The Under-Achiever in me feels super important about how well I stay in my lane.

Re-wiring issue #1: No Whining.  I think we all understand why it’s imperative to keep Jane from whining about the drive. She’d like to keep her friendships.

Re-wiring issue #2: Because my usual commute involves a short hallway and bunny slippers, my brain believes driving to San Francisco is a Road Trip.  If you regularly follow this blog, you immediately know why this is a bad thing.  If my brain continues to send out Mayday “Road Trip” signals, I will never fit into my skinny jeans again.

Yesterday I needed more caffeine to keep up my excellent lane-management skills.  I stopped at a gas station for a diet Coke. Twenty-seven seconds of aisle-frenzy later, I was sitting in my car staring at a candy bar (love),  vinegar potato chips (hate), a pack of gum (?) and a diet Coke. All for the low, low gas station price of fifteen bucks.

Amend the above: if I don’t stop the Road Trip mentality, I will be fat and broke. I yell at my brain.

Jane: This is not a Road Trip!

Brain: I know. Sheesh. What was THAT all about?

Jane: Um. Shouldn’t you know what that was all about?

Brain: Nope. Sorry. Take it to a shrink. Not my job.

Jane: C’mon! You’re the brain, you’re in charge!

Brain: Hello. Obviously I am not in charge.  Look down.  Vinegar chips.  9:30 am.  I rest my case.

I have to concede the point. It knows I don’t like vinegar potato chips. In fact, I can’t remember my brain ever suggesting I buy them.


IT Position: Laid back company with “ish” mentality, welcomes driven, proven, IT managers with systems routing experience. Must have current psychotherapy license, sense of humor, patience, and strong “Mother says NO” attitude capabilities. Fast reflexes a must: light duty cellophane bag snatching is required.  Salary commensurate with results.

Any takers…?

8 thoughts on “Jane’s Hiring: Must Be Good With Convolution, One-Trackness, and Brain Routing

  1. I so empathize with the first statement. I use the rationalization when it comes to exercising. Reading a whole bunch of fitness magazines is kinda like working out by proxy, right?

  2. Well, look at it this way. If you didn’t have that commute, complete with the gas station stop and the food frenzy…. what would you write about?!!
    Thanks for the morning humor!
    My son lives in SF and commutes to Cupertino.
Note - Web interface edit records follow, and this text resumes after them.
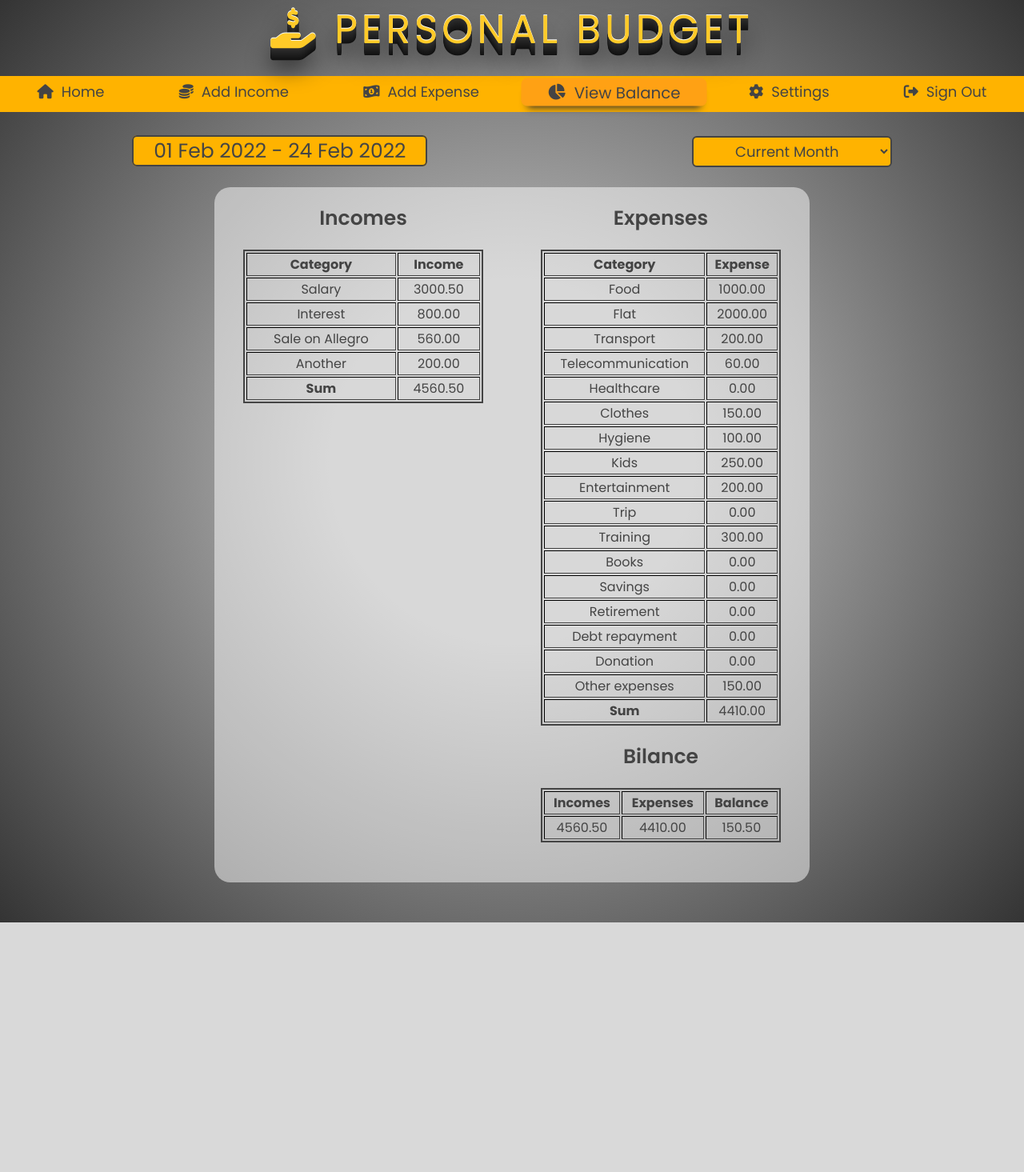
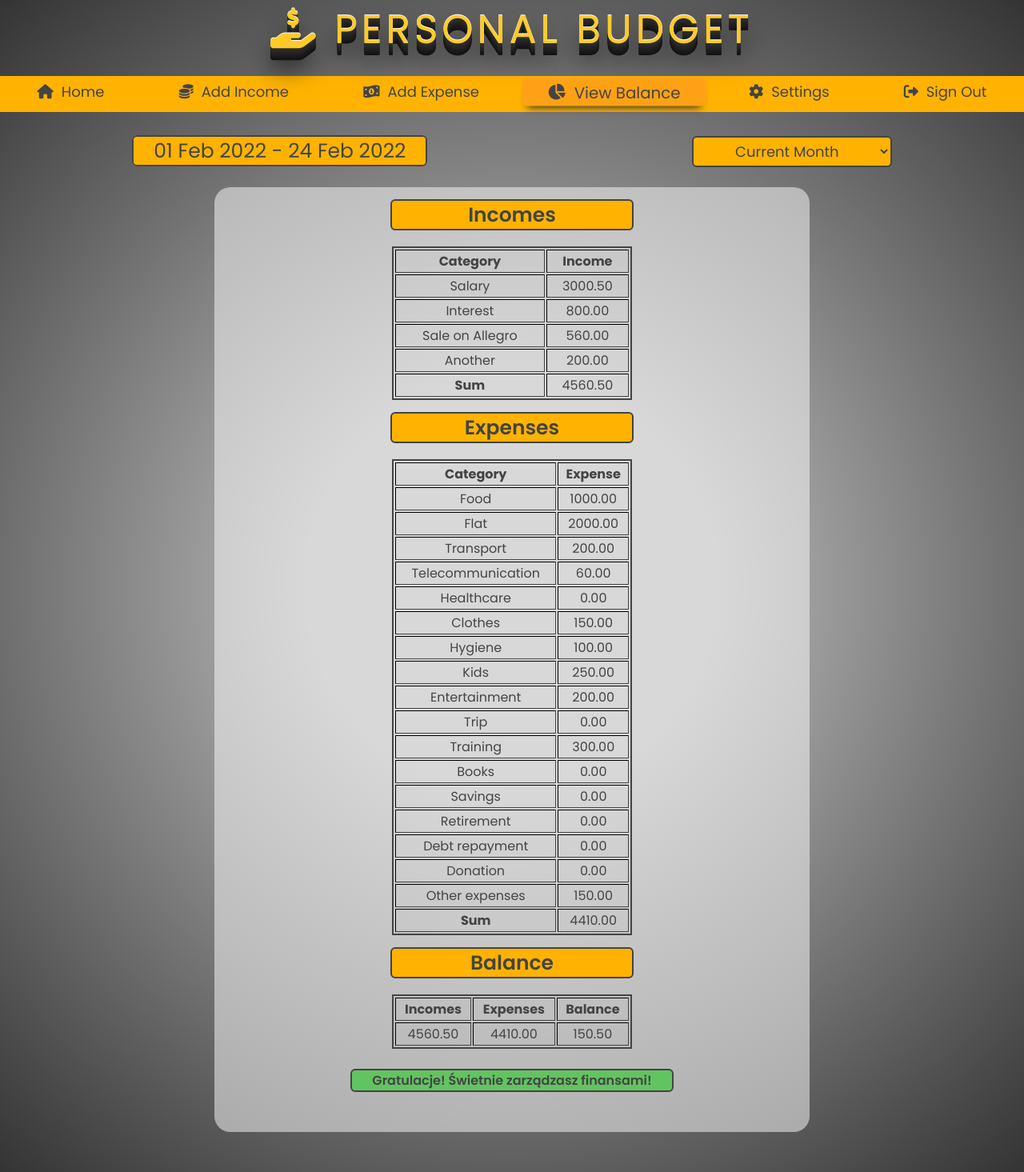
Before and after one commit to NataliaGalicka96/BudgetManagerApplication, a PHP site: page /balance.html in a window 1280 px wide. Shown: the whole page at 80% size. Before the commit the page ends 1153 px from the top, so only its background shows below. Run offline with PHP 8.4, Linux system fonts and the light colour scheme; some libraries are stand-ins or nearby versions.

Commit message:
Formatting divs and adding a message if the user manages money well.

```diff
--- a/balance/balance.css
+++ b/balance/balance.css
@@ -44,8 +44,7 @@ body{
     text-align: center;
     background-color: rgba(255, 255, 255, 0.5);
     border-radius: 20px;
-    display: flex;
-    justify-content: space-around;
+    display: inline;
 }
 
 ul{
@@ -103,21 +102,6 @@ ul>li>i{
    justify-content: space-around;
 }
 
-/*
-.choosedate span{
-    background-color: #FFB300;
-    width: 250px;
-    height:25px;
-    border-radius: 6px;
-    text-align: center;
-    margin-top: 20px;
-    color:rgb(68, 68, 68);
-    font-size: 16px;
-    border: 2px solid rgb(68, 68, 68);
-}*/
-
-
-
 
 .period select{
     background-color: #FFB300;
@@ -159,14 +143,45 @@ table{
 
 
 .content .title{
-    padding: 20px 10px 0 10px;
+
     color: rgb(68, 68, 68);
     font-size: 25px;
     font-weight: 600;
     display: flex;
     align-items: center;
     justify-content: center;
+
+    background-color: #FFB300;
+    height:35px;
+    border-radius: 6px;
+    text-align: center;
+    margin-top: 15px;
+    color:rgb(68, 68, 68);
+    font-size: 25px;
+    border-radius: 6px;
+    border: 2px solid rgb(68, 68, 68);
+    width:300px;
+    margin-left: auto;
+    margin-right: auto;
+
 }
+
+
+.content .announcement{
+    color: rgb(68, 68, 68);
+    font-weight: 600;
+    background-color: #62c460;
+    text-align: center;
+    margin-top: 25px;
+    color:rgb(68, 68, 68);
+    border-radius: 6px;
+    border: 2px solid rgb(68, 68, 68);
+    width:400px;
+    margin-left: auto;
+    margin-right: auto;
+}
+
+
 
 .content form{
     padding: 20px 25px 25px 25px;
--- a/balance/balance.html
+++ b/balance/balance.html
@@ -166,7 +166,7 @@
                         </tbody>
                     </table>
                     <div class="Balance">
-                        <div class="title"><span>Bilance</span></div>
+                        <div class="title"><span>Balance</span></div>
                         <table border="1" border-color="rgb(68, 68, 68)">
                             <thead>
                                 <tr>
@@ -184,6 +184,9 @@
                             </tbody>
                         </table>
                     </div>
+                    <div class="comments">
+                        <div class="announcement"><span>Gratulacje! Świetnie zarządzasz finansami!</span></div>
+                    </div>
                 </div>
             </div>
         </div>
```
He hates the commute, too! When he gets really bored he’ll call us… we have long conversations while he’s stuck in traffic! I worry about his multi-tasking!

    1. Good heavens. SF to Cupertino is a loooooooong commute! Even if he’s going against the flow of traffic into SF, there’s pretty much just the one freeway. Continually under construction. At least (hands free) talking on the phone in a freeway parking lot is relatively safe…I’ve done that, spent an hour driving a whole two miles.
      My condolences to your son.

      Good point about it at least being writing material. 🙂

  3. I could tell from the title of this post that it was going to be a funny one and thought “Yay! We haevn’t had one of these in a while!” Settled in with my coffee (then remembered about prior coffee-out-nose-on-monitor scenarios and continued reading).

    p.s. — You are extremely important! You make us laugh, and I am forever grateful for it.

  4. I hope you are getting paid to write this blog, Jane. The Literary Horse is the best written, most informative, absolutely hilarious material available. You have no idea how far you can pick a person up with your blog. I hope there is a big, fat salary attached to it.

  5. Always remember and never forget: people choose to work in the city and live in the country. The miserable commute is part of the package. Others choose to skip the commute, and forego the career advancement and excitement of the city. Don’t feel guilty, and certainly not unimportant.

Leave a Reply

Fill in your details below or click an icon to log in:

WordPress.com Logo

You are commenting using your WordPress.com account. Log Out /  Change )

Twitter picture

You are commenting using your Twitter account. Log Out /  Change )

Facebook photo

You are commenting using your Facebook account. Log Out /  Change )

Connecting to %s